Gophers hope to defend Big Ten tourney banner

by Matt Greenstein

With runners on first and third, Sam Macken singled into right field, driving in the game-winning run against Michigan last season and solidifying the Gophers’ first Big Ten title since 1999.
Minnesota will begin its journey to repeat that championship this weekend.
Michigan holds the top seed again in this year’s conference tournament, and the Gophers have a bye for their third consecutive year, seeded second. 
But even with a bye, Minnesota’s dominance in the Big Ten tournament last year was anything but commonplace.
“We’ve been competing for the Big Ten title for 23 games. Our mindset has been a championship mentality,” senior Kaitlyn Richardson said. 
The Gophers reached 46 victories in the season — the most since 1999 — with 20 coming against Big Ten opponents. The conference victory number tied the record set in 1991.
“We’re finding different ways to win,” head coach Jessica Allister said. “We’re coming from behind, and we’re coming back. We’re holding leads. We’re doing a lot of things well. I think we just need to take confidence in the level of softball we’re playing right now.”
Finding a way to win is a lot easier with sophomore Sara Groenewegen in the circle. Minnesota’s ace received recognition this year on the conference and national levels. On Wednesday, Groenewegen was named the Big Ten Player of the Year, the first time a Minnesota player has won the award since 1991. 
“Just knowing that I can play at [a high] level and trusting my teammates behind me so I’m able to pitch all my pitches [is going to be key] so I can keep batters off balance,” Groenewegen said.
Richardson, another player who was on the championship team last year, received the Most Outstanding Player award for the tournament with a .857 batting average and a 2.000 slugging percentage.
“I can’t expect to have the same performance or do what I did last year,” Richardson said. “All I can expect is to produce for my team, have good at-bats and hope
that my team is behind me. If I don’t have that kind of tournament, I know that there’s 21 other girls that are going to pick me up.”
Although Minnesota has players with ample tournament experience on the roster, the Gophers’ freshmen will be in a new environment.
“[The message is] just trusting what we have and what we’ve done all season. We’re prepared and we’re ready for it,” Groenewegen said.
Whether its players are experienced or inexperienced, Minnesota has solidified itself as one of the best teams in the conference.

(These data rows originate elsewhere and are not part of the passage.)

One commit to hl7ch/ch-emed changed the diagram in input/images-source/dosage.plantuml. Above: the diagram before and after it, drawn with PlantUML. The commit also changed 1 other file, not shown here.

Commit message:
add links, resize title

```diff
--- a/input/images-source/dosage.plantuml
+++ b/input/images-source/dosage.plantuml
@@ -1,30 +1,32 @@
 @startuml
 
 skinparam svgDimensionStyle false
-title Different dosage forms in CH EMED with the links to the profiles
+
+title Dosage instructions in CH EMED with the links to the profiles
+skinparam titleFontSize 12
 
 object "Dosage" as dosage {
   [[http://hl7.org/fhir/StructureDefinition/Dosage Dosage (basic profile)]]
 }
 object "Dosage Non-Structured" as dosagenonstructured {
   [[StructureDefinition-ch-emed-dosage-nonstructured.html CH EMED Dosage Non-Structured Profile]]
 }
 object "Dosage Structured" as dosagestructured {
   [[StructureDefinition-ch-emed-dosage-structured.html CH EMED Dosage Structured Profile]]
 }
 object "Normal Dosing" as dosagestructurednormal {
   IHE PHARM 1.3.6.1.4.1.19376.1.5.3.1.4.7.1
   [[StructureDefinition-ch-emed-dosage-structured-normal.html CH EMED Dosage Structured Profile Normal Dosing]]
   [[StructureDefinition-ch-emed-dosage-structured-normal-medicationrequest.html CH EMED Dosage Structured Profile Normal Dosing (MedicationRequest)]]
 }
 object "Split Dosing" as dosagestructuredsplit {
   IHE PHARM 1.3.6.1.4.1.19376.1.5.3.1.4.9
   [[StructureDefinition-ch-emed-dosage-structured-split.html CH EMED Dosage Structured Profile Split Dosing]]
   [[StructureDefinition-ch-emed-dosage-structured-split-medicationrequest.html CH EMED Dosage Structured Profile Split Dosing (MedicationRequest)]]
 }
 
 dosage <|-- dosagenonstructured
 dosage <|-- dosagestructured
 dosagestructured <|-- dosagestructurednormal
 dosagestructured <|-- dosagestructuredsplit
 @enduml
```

Despite that, the Gophers know the importance of playing well each game in a single-elimination format.
“Anything can happen, and we proved that last year in two ways,” Richardson said. “One, us winning the tournament, and two, we had some really close games that we pulled out. It’s anybody’s game, and that’s the beauty of a tournament. Survive and advance.”